Couples, Families, and "Mad About You"
Yesterday, Marc Hirsch of NPR's pop culture blog, Monkey See, took the opportunity presented by the DVD release of Mad About You's fourth season to delve into his memories of what he called "the perfect relationship sitcom." It's a good article that I largely agree with, and well worth a read for fans of the show, but what really got me thinking was when he talked about season four's position as the tipping point of the show.
that time long ago when I claimed Mad About You was perfect? Was Season 4. . . . The quality of the show would get wobbly in about a year; once baby Mabel became a concrete entity, rather than a vague idea that existed as a single possibility among many in some nebulous future, the tone turned brittle and, worse, the focus shifted exclusively and irrevocably from the couple to the child. In short, it became a different show.
It's that part about the focus shifting from the couple to the child that got me, because the thing is: that happens in real life, too.
Anyone who has kids (or who has close friends or relatives with kids) knows what I'm talking about. Before you have kids, your relationship is about yourself and your partner. You talk about each other, do things with each other, and basically spend all of your energy and attention on each other. But then the first kid shows up and things change. Maybe it happens right away or maybe it takes a few months, or even years, but one day it hits you that it's been a week since you talked to your spouse about something other than your child

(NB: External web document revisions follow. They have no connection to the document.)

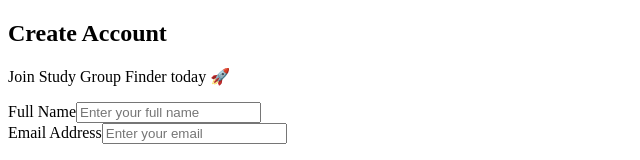
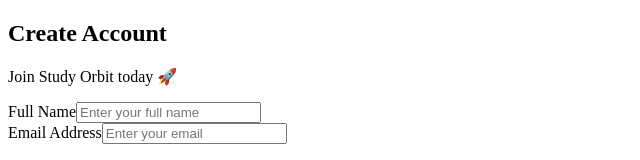
Before and after one commit to ChinthaVamsidharReddy/study-group-finder-and-collaboration-platform-frontend-update, a React (Create React App) app: page /register in a window 1280 px wide. Shown: the top 160 px of the page, without its empty margins (0-640 px from the left). Built offline with nearby package versions, Linux system fonts and the light colour scheme; no server answers; the HTML template or start-up script is replaced by a standard one.

Commit message:
Update Register.js

```diff
--- a/src/components/auth/Register.js
+++ b/src/components/auth/Register.js
@@ -87,7 +87,7 @@
             Create Account
           </h2>
           <p className="mt-2 text-muted-foreground">
-            Join <span className="font-semibold text-primary">Study Group Finder</span> today 🚀
+            Join <span className="font-semibold text-primary">Study Orbit</span> today 🚀
           </p>
         </div>
 
```
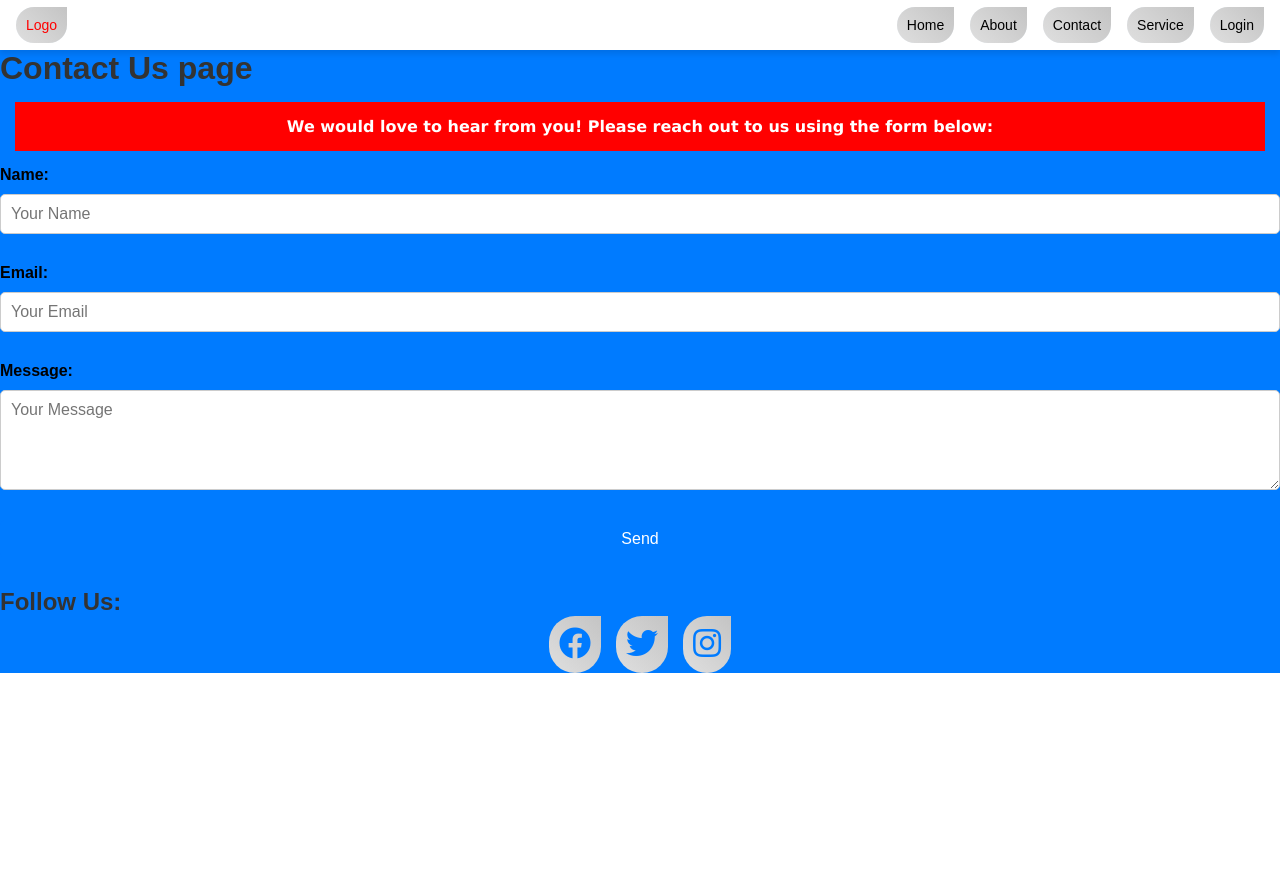
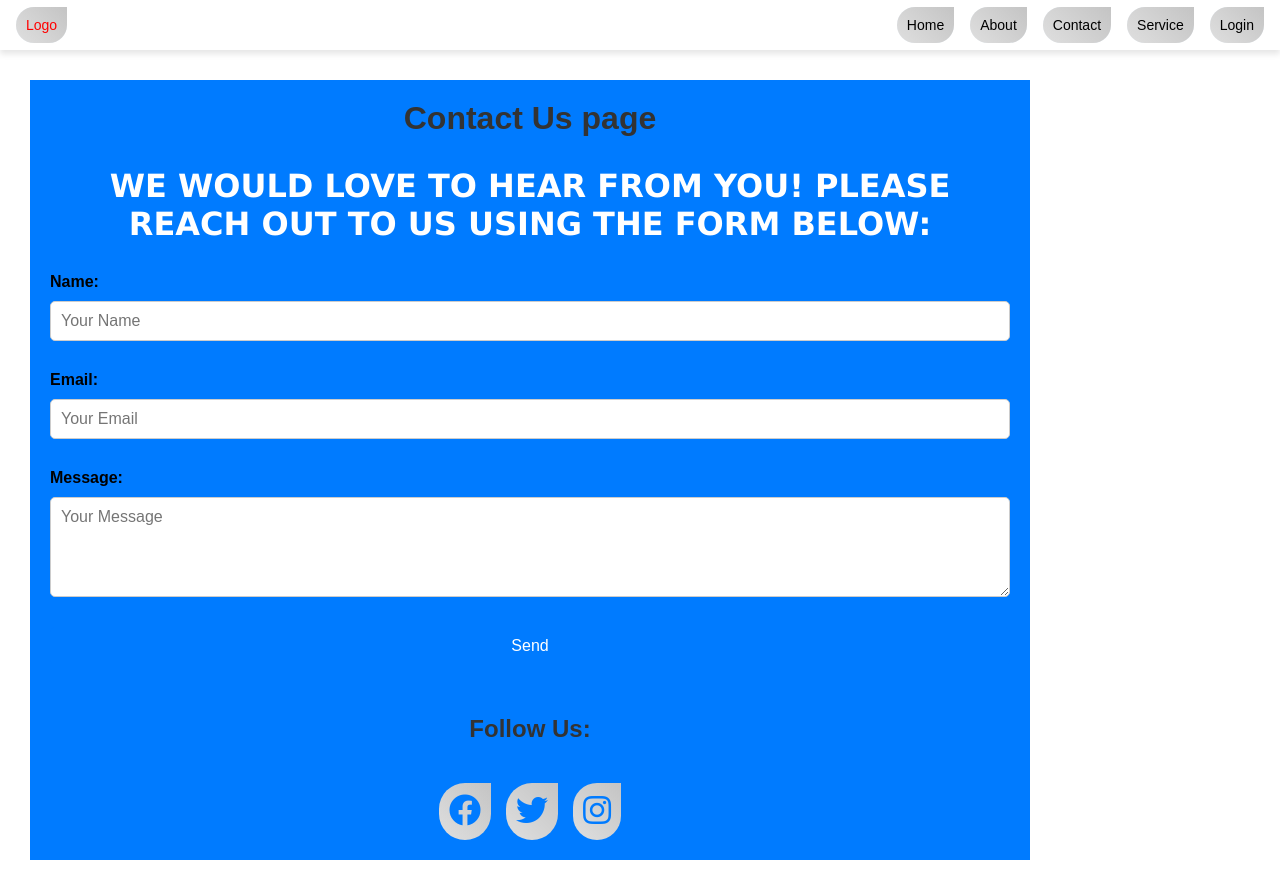
Before and after one commit to Tumumanye-Nelson/NelsonServiceWebsite, a React (Vite) app: page /Contact in a window 1280 px wide. Before the commit the page ends 800 px from the top, so only its background shows below. Built offline with nearby package versions, Linux system fonts and the light colour scheme.

Commit message:
added css

```diff
--- a/src/index.css
+++ b/src/index.css
@@ -120,8 +120,8 @@ button:hover {
   margin: 15px;
   padding: 15px;
   font-weight: 1000;
-  background-color: red;
-
+text-transform: uppercase;
+font-size: 2em;
 }
 a{
   color: red;
@@ -224,15 +224,15 @@ font-family: sans-serif;
 
 
 }
-.contact{
+.contactc{
   width: 100%;
-  min-height: 100vh;
-  background-image: url(images/abc.jpg);
-  background-position: center;
-  background-size: cover;
+  height: 100%;
   padding: 10px 10px;
-  overflow: hidden;
-
+  padding: 20px;
+  max-width: 1000px;
+  margin: 30px;
+  font-family: Arial, sans-serif;
+  text-align: center;
 }
 .contact-container {
   padding: 20px;
@@ -296,6 +296,8 @@ p {
 .social-media h3 {
   font-size: 1.5rem;
   color: #333;
+  margin: 20px;
+  padding: 20px;
 }
 
 .social-icons {
@@ -312,13 +314,6 @@ p {
 
 .social-icons a:hover {
   color: #0056b3;
-}
-.contact {
-  padding: 20px;
-  max-width: 1000px;
-  margin: 0 auto;
-  font-family: Arial, sans-serif;
-  text-align: center;
 }
 
 .contact h1 {
@@ -512,3 +507,8 @@ html {
 
 
 }
+
+
+p12{
+
+}
```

Maybe you remember yourself saying, "That's not going to happen to us. We're going to make time for each other and remember to be a couple." And maybe you have made time for each other and you are still a couple, but even then you eventually realize that you have to make time for each other, and that you're now thinking of yourselves as still a couple. There's just no way around it; having kids changes your focus.
And what's really interesting to me is that Hirsch says--and I agree--that that change is one of the things that killed Mad About You. Because as much as that show was about bringing you into Paul and Jamie's marriage and (like any good story) making you identify with the characters and build a relationship with them, ultimately what that relationship was based on was your interaction with them as a couple, and not as parents. And where that puts you is a lot like the position your friends without kids stand once yours comes on the scene.
You know that one, too, if you have kids. You have all these great people in your life who matter to you, but suddenly your child arrives and things are different between you and them. Now you have to be home early for your child's bedtime, and you can't go out to places that are too loud or too quiet, or otherwise inappropriate for kids. Even when you get together at one of your homes, you just can't give your friend the undivided attention you used to--one way or another your kid is going to interrupt you. Probably a lot. Maybe you feel the strain in trying to keep up the relationship, and it makes you sad. Maybe you're too focused to notice. I guarantee the friend notices.
When you add it all up, maybe Mad About You turned out to be even more perfect a relationship show than Hirsch realized.
What Is It With This Kid and Hats?
I think the two sentences I've said the most in the past six months have been "Don't drink it" and "It's not a hat." I don't know why Jason wants everything to be a hat, but he really, really does. Cups, baskets, boxes, blankets, my hands, clothes, shoes, bowls, plates (with or without food on them), toys--he ends up putting them all on his head, proudly declaring "Hat! Hat!"
He does like real hats, too. Though, getting him to wear just one at a time is sometimes tricky.